Overcoming these kinds of political challenges is a familiar dilemma for the World Bank: What to do with clients who are not committed to pro-poor outcomes? Naming and shaming rarely works. The trick is to provide concessional finance and support to partners that present a higher risk but also a track record of success. Including an additional layer of transparency is more pressing then ever.
Fifth, when national governments are not a viable option, the World Bank can explore moving down to the next level. Can the bank work directly with state governors and metropolitan mayors who are on the front line, especially in times of crisis? The answer is that it already is, but much more can be done.
There is a real opportunity for the bank to make a tangible difference by expediting and scaling up its work in metropolitan areas, where over half of the world's population already lives. In some cases, the bank should also consider increasing support to relief and development agencies and local implementing partners who can reach at-risk populations.
None of this will be easy or straightforward. It entails more work, more staffers, and different ways of working. The focus will need to shift from how much money is moved to how many effective projects were adapted to pandemic response. Even more importantly, performance indicators should reflect how many projects were — rightly — canceled, how that money was repurposed, and how many of the most vulnerable people were reached with expanded safety nets. All of this implies stretching the notion of "clients" beyond national governments — something the World Bank has been doing, albeit slowly.

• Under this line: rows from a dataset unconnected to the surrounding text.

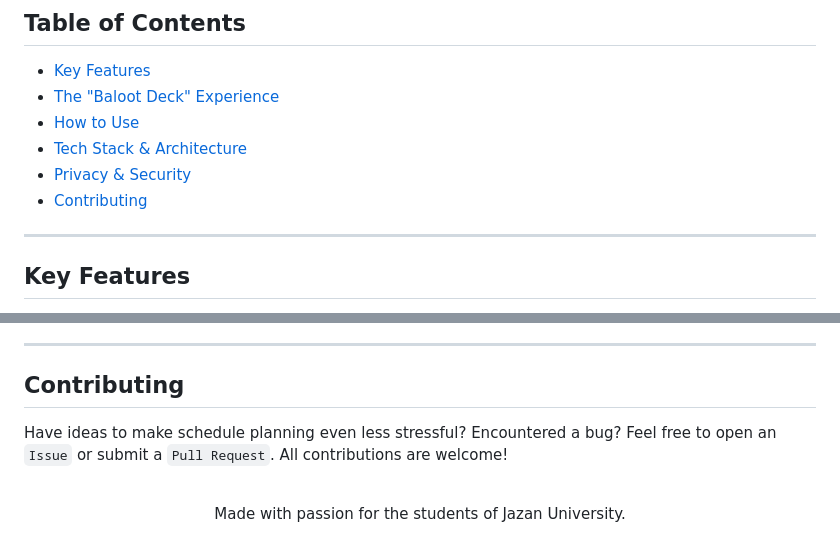
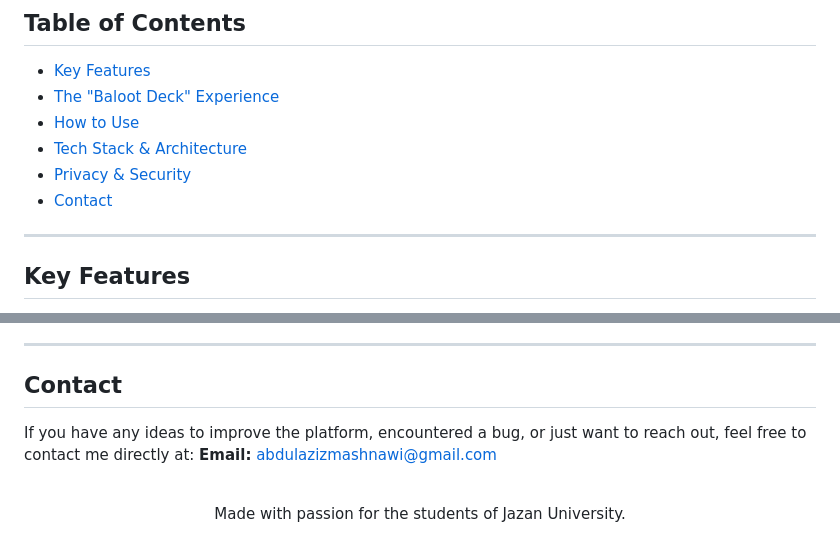
Before and after one commit to AbdulazizMashnawi-NET/Jazan-Uni-SUC-Manager, a Markdown page: README.md, 2 parts joined by grey strips. Rendered like a GitHub page.

```diff
--- a/README.md
+++ b/README.md
@@ -47,7 +47,7 @@
 - [How to Use](#how-to-use)
 - [Tech Stack & Architecture](#tech-stack--architecture)
 - [Privacy & Security](#privacy--security)
-- [Contributing](#contributing)
+- [Contact](#contact)
 
 ---
 
@@ -112,9 +112,10 @@ The application operates on an **Offline-First** and **Client-Side Rendering** a
 
 ---
 
-## Contributing
+## Contact
 
-Have ideas to make schedule planning even less stressful? Encountered a bug? Feel free to open an `Issue` or submit a `Pull Request`. All contributions are welcome!
+If you have any ideas to improve the platform, encountered a bug, or just want to reach out, feel free to contact me directly at:
+**Email:** [abdulazizmashnawi@gmail.com](mailto:abdulazizmashnawi@gmail.com)
 
 <br/>
 <div align="center">
```
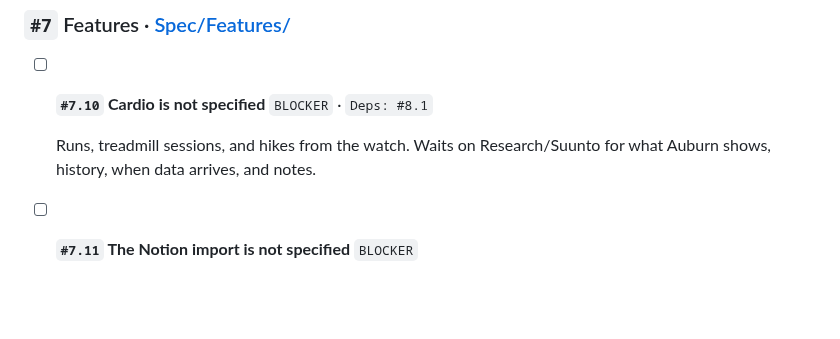
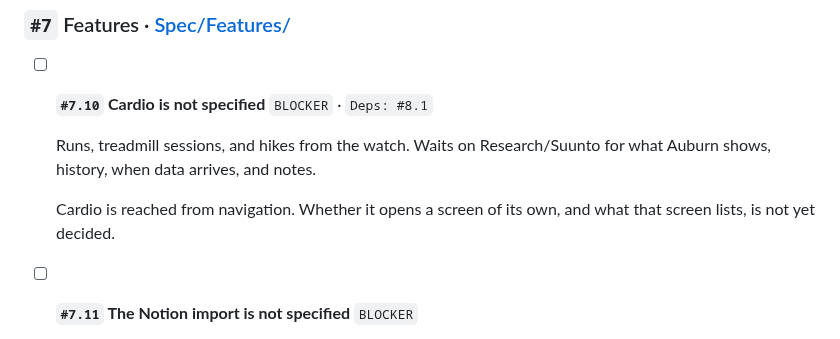
Before and after one commit to thomTHORNE/Auburn, a Markdown page: TASKS.md, the part around the change. Drawn GitHub-style; blank space fills up the shorter version.

Commit message:
TASKS: cardio is reached from navigation; its screen is undecided
Co-Authored-By: Claude Opus 5.5 <noreply@anthropic.com>
Claude-Session: https://claude.ai/code/session_019mHabnJb2QL1CTrWoqiyt2

```diff
--- a/TASKS.md
+++ b/TASKS.md
@@ -98,6 +98,8 @@ Resolved tasks are removed from TASKS.md.
 
     Runs, treadmill sessions, and hikes from the watch. Waits on Research/Suunto for what Auburn shows, history, when data arrives, and notes.
 
+    Cardio is reached from navigation. Whether it opens a screen of its own, and what that screen lists, is not yet decided.
+
 - [ ] **`#7.11` The Notion import is not specified**
     `BLOCKER`
 
```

The World Bank was born in the aftermath of one of the most dramatic crises the world has ever experienced: the Second World War. The organization knows a thing or two about how to rebuild and reconstruct in the wake of emergencies. It has the expertise and reach to help bend the future toward greater peace and prosperity and away from violence and conflict.
To do so, it will need to learn from decades of experience working on fragility and pivot its business model — not just in the poorest states, but around the world. If it can update its vision, it can be a model for how other actors, both multilateral and bilateral, adapt — precisely at a time when we desperately need good models of global cooperation.